Exercise requirements:
Report each line of the data that contains the string "空欄で構いません".

Input material:
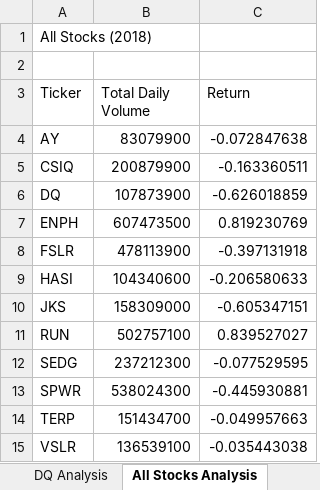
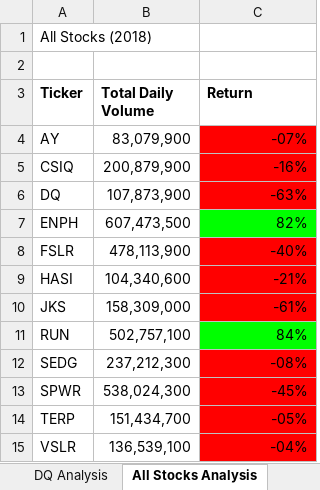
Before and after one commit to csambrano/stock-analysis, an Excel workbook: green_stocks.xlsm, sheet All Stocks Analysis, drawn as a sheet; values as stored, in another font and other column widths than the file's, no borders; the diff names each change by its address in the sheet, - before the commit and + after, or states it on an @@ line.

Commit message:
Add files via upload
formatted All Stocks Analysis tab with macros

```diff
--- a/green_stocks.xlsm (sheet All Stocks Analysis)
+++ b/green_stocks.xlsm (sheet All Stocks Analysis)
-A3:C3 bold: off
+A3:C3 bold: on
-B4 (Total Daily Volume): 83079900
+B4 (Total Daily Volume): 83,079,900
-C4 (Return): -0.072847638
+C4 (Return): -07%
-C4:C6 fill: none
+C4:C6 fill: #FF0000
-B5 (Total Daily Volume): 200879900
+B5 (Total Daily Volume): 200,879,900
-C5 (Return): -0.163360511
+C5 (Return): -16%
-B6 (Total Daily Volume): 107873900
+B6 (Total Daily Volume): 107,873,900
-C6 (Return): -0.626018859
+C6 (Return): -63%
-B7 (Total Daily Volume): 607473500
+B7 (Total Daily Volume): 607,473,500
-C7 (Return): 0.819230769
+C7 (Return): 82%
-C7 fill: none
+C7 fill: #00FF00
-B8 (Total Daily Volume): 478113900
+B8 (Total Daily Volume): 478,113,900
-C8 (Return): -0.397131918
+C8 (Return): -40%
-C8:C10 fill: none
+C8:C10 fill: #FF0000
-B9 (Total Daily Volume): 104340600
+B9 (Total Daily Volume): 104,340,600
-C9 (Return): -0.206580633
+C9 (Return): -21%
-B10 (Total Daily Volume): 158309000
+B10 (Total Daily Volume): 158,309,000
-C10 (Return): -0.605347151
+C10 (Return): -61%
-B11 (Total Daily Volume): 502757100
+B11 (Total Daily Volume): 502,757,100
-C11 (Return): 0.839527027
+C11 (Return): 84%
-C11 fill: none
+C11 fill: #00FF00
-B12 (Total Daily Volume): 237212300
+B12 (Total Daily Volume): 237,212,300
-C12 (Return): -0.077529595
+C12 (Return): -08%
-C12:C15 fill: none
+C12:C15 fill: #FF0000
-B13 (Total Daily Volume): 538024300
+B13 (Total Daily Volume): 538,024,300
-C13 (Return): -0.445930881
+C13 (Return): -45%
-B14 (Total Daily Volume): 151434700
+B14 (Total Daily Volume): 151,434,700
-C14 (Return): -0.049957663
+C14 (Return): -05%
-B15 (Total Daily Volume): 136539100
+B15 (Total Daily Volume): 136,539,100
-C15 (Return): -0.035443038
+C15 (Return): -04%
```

...

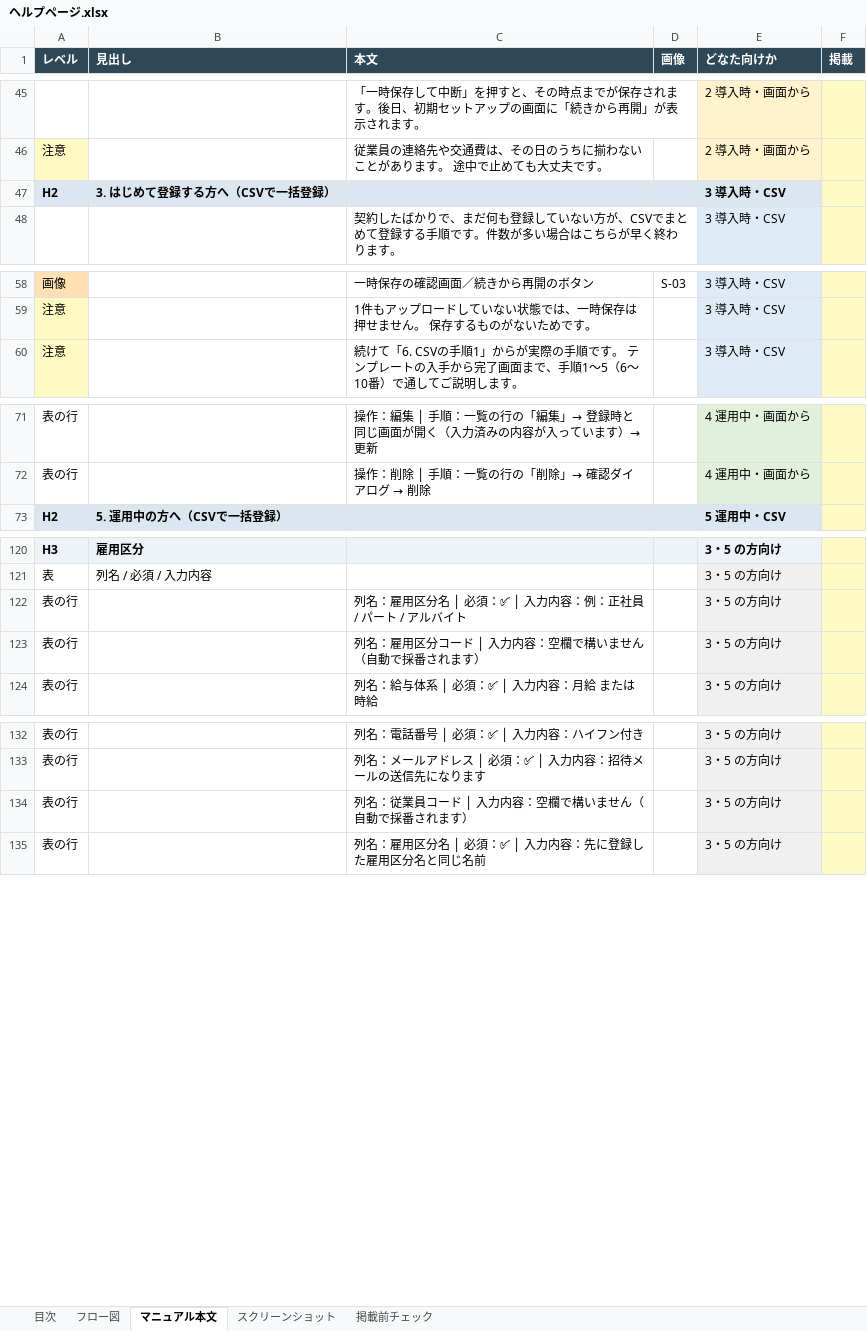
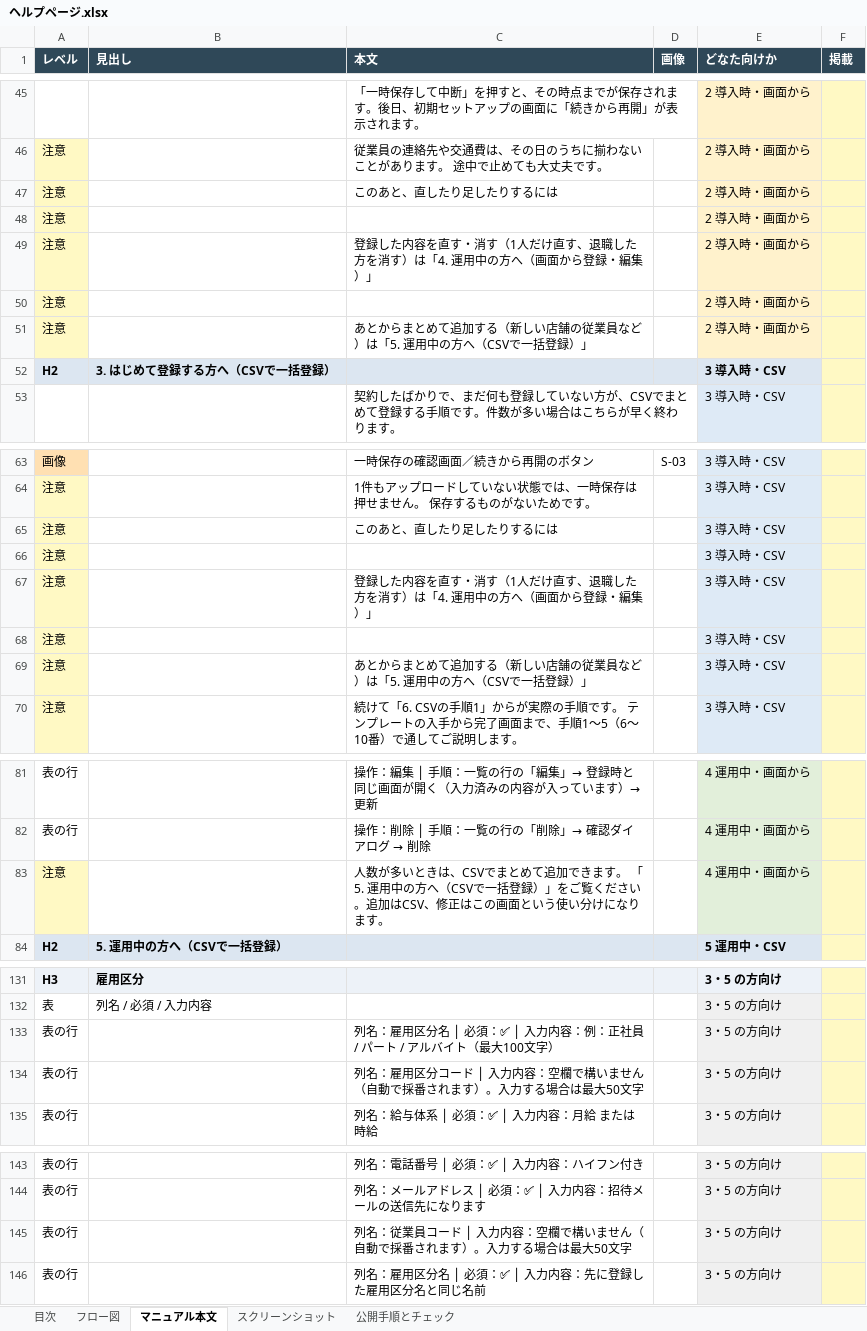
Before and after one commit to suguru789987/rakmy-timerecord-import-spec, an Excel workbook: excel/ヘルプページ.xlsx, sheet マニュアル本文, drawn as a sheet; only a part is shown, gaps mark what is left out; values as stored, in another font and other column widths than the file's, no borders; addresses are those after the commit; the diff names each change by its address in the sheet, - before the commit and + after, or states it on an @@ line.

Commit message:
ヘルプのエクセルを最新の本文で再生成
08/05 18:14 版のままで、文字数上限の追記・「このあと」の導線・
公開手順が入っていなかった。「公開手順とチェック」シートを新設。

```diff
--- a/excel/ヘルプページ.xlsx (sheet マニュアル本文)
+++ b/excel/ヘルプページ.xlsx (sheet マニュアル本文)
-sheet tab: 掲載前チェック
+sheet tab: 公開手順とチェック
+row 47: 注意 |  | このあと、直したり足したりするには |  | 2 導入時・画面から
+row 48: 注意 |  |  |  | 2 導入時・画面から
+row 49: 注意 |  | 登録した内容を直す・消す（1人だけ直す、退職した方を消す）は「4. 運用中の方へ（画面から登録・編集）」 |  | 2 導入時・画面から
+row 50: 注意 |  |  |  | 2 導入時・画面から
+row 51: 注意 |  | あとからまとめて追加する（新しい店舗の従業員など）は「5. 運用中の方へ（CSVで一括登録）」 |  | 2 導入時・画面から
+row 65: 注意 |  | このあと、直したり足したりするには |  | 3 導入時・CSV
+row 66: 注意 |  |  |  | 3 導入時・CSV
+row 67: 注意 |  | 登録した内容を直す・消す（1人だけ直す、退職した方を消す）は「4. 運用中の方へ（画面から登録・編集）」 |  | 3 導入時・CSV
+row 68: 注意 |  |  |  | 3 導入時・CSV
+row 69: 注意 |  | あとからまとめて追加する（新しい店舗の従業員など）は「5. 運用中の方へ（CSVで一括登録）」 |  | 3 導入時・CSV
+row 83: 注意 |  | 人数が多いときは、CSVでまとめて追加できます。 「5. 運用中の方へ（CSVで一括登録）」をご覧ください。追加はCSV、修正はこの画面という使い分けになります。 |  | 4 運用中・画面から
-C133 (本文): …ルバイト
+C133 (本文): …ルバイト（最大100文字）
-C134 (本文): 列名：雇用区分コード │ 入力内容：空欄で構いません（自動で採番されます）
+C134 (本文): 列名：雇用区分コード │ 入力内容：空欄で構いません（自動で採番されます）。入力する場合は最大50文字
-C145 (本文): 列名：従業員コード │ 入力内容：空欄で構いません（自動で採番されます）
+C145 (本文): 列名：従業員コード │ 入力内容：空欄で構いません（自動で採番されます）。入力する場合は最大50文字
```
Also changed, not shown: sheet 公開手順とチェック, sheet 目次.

Solution for this exercise:
-C134 (本文): 列名：雇用区分コード │ 入力内容：空欄で構いません（自動で採番されます）
+C134 (本文): 列名：雇用区分コード │ 入力内容：空欄で構いません（自動で採番されます）。入力する場合は最大50文字
-C145 (本文): 列名：従業員コード │ 入力内容：空欄で構いません（自動で採番されます）
+C145 (本文): 列名：従業員コード │ 入力内容：空欄で構いません（自動で採番されます）。入力する場合は最大50文字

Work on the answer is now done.